[Date Prev][Date Next][Thread Prev][Thread Next][Date Index][Thread Index]

[Xmca-l] The Ego and the Interpersonality



In "Psychology of Art" Vygotsky apprehends the so-called "Hamlet" enigma:
why doesn't Hamlet just go and do it? Why all the dilly-dallying, the
shilly-shallying, the hesitation and tergiversation? Vygotsky concludes
that the "Hamlet enigma" is really a curtain painted over the whole
painting. That is, the play is, itself, a study of how volition is and is
not created.

It is, as Vygotsky later says, the key question in the whole of
psychology--the question of how we make decisions and then these
self-given decisions and not the God-given environment become the nature to
which the human animal must adapt.

Consdier this 1964 Soviet version of Act 1 Scene 5--in Russian!--by Gregory
Kozintsev:



https://www.youtube.com/watch?v=Vp5Rz0LqUSM



The film score was written by Shostakovich. But there is no music in this
clip--just the music of speech.



Compare this version--by Peter Brook.



https://www.youtube.com/watch?v=qT5rLk40fnM




Kozintsev cuts precisely the line that Brook considers the most important
line in all of Shakespeare. The Ghost says:


"Taint not thy mind!" (10:52 on the Brook clip)


Meaning, you must somehow carry out this murder, without destroying your
own soul--you must avenge me, but not vengefully--you must kill out of love
for your mother and for your motherland.
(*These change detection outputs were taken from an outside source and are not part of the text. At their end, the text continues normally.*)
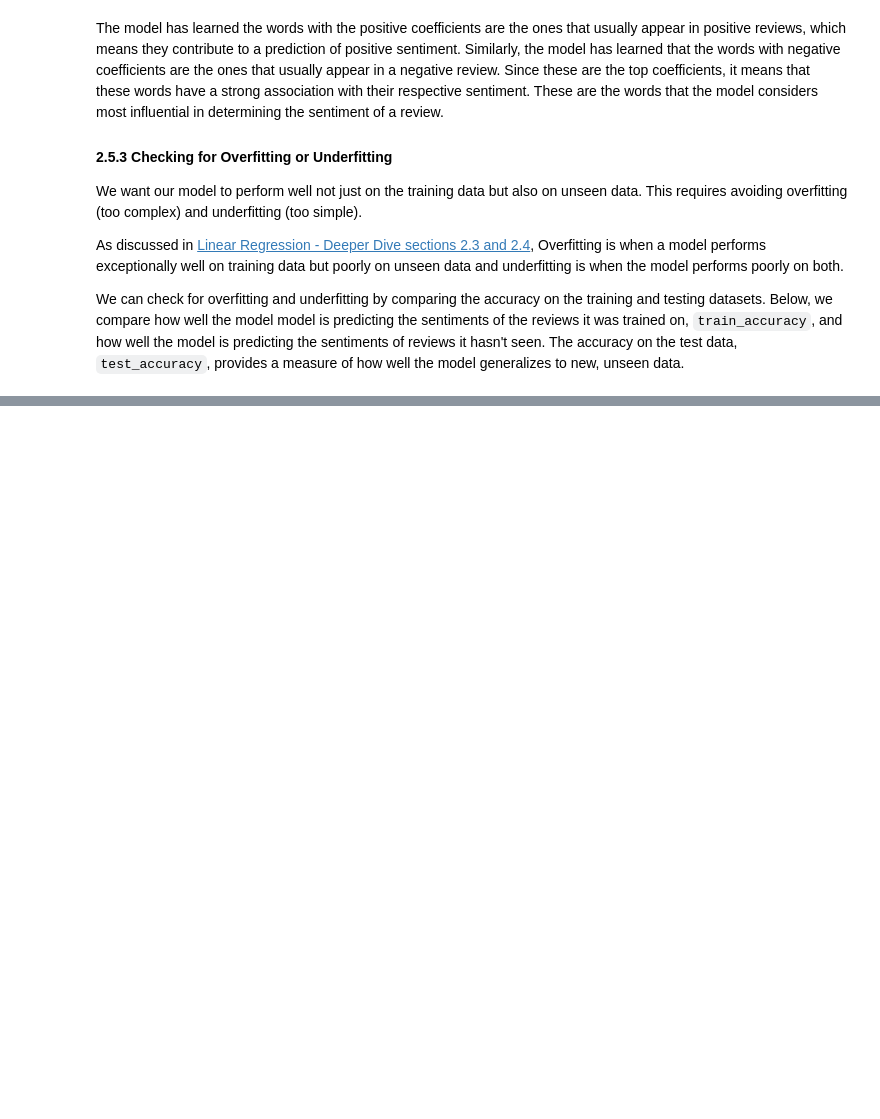
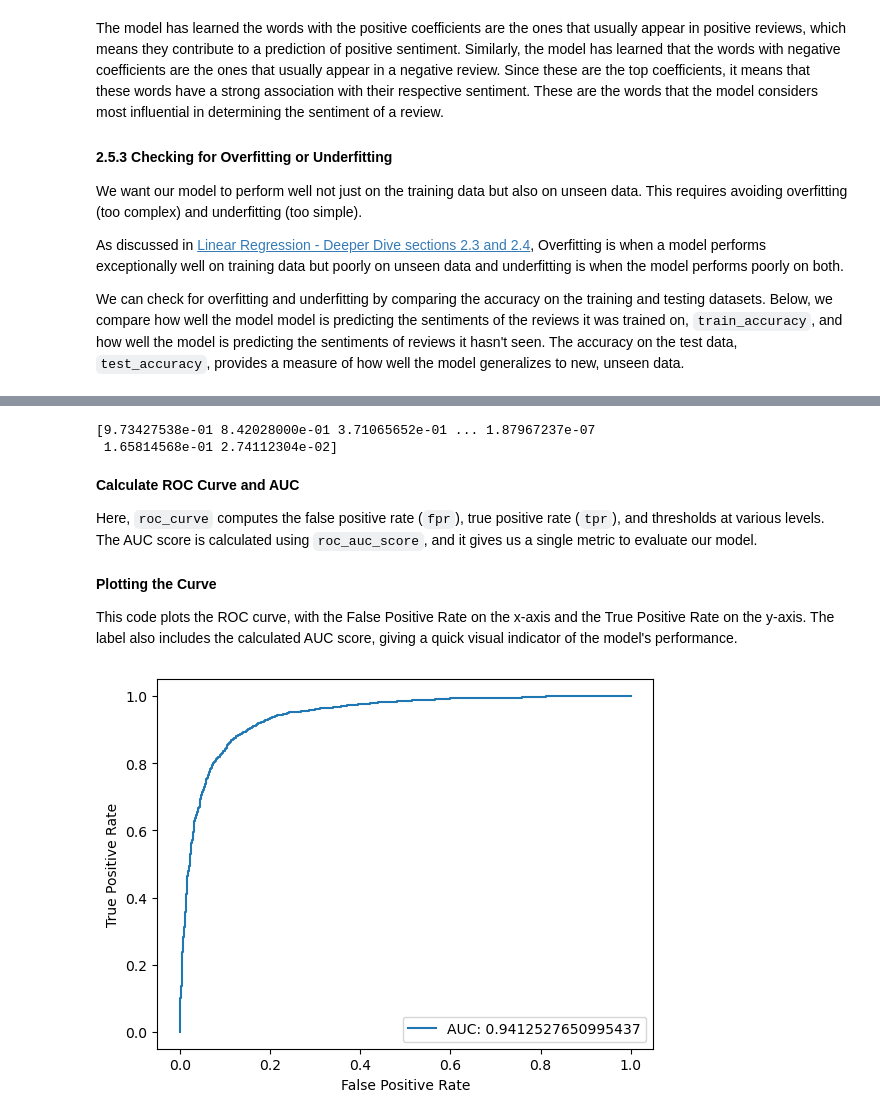
Before and after one commit to santiagoa58/machine-learning-intro, a Jupyter notebook: supervised-learning/logistic-regression/Logistic Regression.ipynb, the cells around one changed output, grey strips where cells are left out. Drawn from its saved outputs; the diff is of its cells as text; code cells hidden in the pictures; blank space fills up the shorter version.

```diff
--- a/supervised-learning/logistic-regression/Logistic Regression.ipynb
+++ b/supervised-learning/logistic-regression/Logistic Regression.ipynb
@@ -383,0 +567,3 @@ auc 0.877872103570809
+# %%
+y_prob = model.predict_proba(X_test)
+print(y_prob)
@@ -383,0 +612,26 @@ auc 0.877872103570809
+# %%
+# keep every row, but only keep the probabilities for the positive class
+y_prob = y_prob[:, 1]
+print(y_prob)
+# %% [output]
+[9.73427538e-01 8.42028000e-01 3.71065652e-01 ... 1.87967237e-07
+ 1.65814568e-01 2.74112304e-02]
+# %% [markdown]
+**Calculate ROC Curve and AUC**
+
+Here, `roc_curve` computes the false positive rate (`fpr`), true positive rate (`tpr`), and thresholds at various levels. The AUC score is calculated using `roc_auc_score`, and it gives us a single metric to evaluate our model.
+# %%
+fpr, tpr, thresholds = roc_curve(y_test, y_prob)
+auc = roc_auc_score(y_test, y_prob)
+# %% [markdown]
+**Plotting the Curve**
+
+This code plots the ROC curve, with the False Positive Rate on the x-axis and the True Positive Rate on the y-axis. The label also includes the calculated AUC score, giving a quick visual indicator of the model's performance.
+# %%
+plt.plot(fpr, tpr, label=f'AUC: {auc}')
+plt.xlabel('False Positive Rate')
+plt.ylabel('True Positive Rate')
+plt.legend()
+plt.show()
+# %% [output]
+[figure, added]
```
Also changed, not shown: parts of 67 cells of this notebook.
I think that BOTH Kozintsev and Brook consider this line a complete
contradiction. This line is why Hamlet hesitates and why he cannot seem to
perform the murder for four long hours, and when he does kill the king it
has almost nothing to do with vengeance (it is only when he has seen the
king murder his own mother and when he knows that he too is dying anyway).


Kozintsev cuts the line and makes the play into self-directed
narrative, the source of Bruner's "ego". But Brook keeps the line, and as a
result the play becomes more Shakespearean, more dialogic, and much closer
to the source of the ego, the interpersonality.

David Kellogg